Source data:
========================================================================

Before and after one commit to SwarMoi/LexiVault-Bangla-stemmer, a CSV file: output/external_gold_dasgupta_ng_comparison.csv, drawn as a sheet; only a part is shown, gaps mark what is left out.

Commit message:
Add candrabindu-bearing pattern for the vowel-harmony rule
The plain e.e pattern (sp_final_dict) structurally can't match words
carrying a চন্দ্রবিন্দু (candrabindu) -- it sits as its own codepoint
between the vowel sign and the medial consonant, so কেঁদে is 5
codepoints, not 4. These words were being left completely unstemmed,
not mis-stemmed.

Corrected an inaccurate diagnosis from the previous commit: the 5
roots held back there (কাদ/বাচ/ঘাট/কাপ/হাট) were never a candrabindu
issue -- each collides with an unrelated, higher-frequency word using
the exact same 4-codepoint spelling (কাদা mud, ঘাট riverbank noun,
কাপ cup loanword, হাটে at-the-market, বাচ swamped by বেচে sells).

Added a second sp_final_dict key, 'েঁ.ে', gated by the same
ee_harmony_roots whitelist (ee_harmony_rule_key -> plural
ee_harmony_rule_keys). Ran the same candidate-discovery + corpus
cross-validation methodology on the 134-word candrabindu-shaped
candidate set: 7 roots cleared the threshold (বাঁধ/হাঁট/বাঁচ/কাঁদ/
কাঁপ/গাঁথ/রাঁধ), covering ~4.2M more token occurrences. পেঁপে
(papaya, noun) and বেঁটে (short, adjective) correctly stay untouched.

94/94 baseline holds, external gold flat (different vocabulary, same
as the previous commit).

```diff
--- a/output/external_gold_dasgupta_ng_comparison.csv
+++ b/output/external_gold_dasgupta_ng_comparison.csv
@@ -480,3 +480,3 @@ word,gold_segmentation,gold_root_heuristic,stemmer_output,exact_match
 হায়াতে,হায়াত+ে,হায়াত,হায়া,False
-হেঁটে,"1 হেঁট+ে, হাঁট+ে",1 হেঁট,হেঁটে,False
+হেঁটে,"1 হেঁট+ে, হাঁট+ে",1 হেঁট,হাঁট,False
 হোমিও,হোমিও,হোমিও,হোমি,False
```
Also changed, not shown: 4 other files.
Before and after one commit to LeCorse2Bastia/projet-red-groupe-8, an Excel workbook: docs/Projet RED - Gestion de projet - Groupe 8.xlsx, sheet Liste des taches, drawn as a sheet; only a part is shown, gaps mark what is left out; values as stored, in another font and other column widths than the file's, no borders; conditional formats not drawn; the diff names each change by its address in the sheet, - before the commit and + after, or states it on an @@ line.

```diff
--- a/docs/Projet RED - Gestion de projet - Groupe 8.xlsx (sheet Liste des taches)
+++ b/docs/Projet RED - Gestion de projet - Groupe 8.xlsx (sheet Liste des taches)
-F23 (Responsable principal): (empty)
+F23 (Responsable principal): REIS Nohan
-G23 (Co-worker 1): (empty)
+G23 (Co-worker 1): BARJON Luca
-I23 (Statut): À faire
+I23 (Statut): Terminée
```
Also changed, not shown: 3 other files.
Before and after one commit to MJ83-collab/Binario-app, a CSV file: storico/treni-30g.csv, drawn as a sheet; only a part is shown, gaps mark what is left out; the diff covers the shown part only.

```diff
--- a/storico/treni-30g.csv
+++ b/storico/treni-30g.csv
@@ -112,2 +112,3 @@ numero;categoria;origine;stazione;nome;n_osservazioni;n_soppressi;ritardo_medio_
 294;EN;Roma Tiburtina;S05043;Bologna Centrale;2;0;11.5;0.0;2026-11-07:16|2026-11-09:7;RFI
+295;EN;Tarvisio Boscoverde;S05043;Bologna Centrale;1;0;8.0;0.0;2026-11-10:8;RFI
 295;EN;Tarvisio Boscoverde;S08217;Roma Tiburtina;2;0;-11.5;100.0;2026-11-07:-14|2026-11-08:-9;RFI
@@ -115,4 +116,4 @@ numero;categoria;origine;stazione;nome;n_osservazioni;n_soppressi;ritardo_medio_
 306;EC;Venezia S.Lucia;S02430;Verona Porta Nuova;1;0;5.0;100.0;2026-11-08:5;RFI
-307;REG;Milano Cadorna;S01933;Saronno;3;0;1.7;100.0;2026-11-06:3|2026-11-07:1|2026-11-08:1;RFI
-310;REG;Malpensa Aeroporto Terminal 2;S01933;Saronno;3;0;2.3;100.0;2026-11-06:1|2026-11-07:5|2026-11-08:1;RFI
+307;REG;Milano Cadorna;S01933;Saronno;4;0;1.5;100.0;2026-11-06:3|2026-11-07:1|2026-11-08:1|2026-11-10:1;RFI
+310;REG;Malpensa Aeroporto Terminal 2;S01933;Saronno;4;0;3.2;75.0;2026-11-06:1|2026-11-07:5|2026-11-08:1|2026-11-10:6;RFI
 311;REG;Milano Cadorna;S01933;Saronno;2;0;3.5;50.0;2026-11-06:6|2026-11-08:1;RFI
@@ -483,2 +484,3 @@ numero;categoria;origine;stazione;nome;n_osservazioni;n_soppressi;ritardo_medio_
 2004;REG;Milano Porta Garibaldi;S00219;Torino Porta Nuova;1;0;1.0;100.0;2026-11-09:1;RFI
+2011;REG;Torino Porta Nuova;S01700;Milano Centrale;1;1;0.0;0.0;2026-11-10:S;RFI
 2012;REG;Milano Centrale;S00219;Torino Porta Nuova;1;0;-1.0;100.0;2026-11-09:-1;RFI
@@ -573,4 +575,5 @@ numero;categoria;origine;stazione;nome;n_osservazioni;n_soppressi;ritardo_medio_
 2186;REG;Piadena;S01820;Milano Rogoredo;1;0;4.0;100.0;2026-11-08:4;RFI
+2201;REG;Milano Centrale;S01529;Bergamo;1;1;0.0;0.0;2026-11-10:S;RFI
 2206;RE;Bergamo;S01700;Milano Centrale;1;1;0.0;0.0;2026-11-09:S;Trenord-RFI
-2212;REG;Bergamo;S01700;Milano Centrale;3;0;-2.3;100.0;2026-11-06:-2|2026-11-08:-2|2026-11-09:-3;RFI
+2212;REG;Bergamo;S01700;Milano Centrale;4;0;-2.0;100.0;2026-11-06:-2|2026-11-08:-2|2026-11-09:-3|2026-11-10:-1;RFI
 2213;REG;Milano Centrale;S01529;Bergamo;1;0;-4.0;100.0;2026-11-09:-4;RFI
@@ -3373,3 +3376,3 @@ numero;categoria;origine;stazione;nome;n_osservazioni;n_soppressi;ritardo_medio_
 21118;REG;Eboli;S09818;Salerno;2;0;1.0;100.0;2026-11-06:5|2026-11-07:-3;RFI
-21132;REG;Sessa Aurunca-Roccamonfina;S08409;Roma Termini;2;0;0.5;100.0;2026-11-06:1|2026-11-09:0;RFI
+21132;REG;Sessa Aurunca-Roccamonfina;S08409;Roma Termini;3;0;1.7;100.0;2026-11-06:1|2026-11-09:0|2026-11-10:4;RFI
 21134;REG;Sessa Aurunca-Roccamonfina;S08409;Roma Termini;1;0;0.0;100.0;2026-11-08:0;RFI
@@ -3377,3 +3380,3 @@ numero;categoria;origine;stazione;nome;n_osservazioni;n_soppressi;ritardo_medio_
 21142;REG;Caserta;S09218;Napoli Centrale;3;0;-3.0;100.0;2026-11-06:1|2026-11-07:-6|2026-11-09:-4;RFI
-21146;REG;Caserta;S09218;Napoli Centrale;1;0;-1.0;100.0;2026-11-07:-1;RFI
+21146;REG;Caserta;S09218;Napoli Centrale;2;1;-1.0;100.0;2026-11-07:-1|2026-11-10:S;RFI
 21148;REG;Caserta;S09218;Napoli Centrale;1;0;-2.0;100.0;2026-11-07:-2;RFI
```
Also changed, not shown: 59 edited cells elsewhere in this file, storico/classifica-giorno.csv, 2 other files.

========================================================================

What lines of the material above hold the string "Bergamo"? Please copy them.

Solution:
+2201;REG;Milano Centrale;S01529;Bergamo;1;1;0.0;0.0;2026-11-10:S;RFI
 2206;RE;Bergamo;S01700;Milano Centrale;1;1;0.0;0.0;2026-11-09:S;Trenord-RFI
-2212;REG;Bergamo;S01700;Milano Centrale;3;0;-2.3;100.0;2026-11-06:-2|2026-11-08:-2|2026-11-09:-3;RFI
+2212;REG;Bergamo;S01700;Milano Centrale;4;0;-2.0;100.0;2026-11-06:-2|2026-11-08:-2|2026-11-09:-3|2026-11-10:-1;RFI
 2213;REG;Milano Centrale;S01529;Bergamo;1;0;-4.0;100.0;2026-11-09:-4;RFI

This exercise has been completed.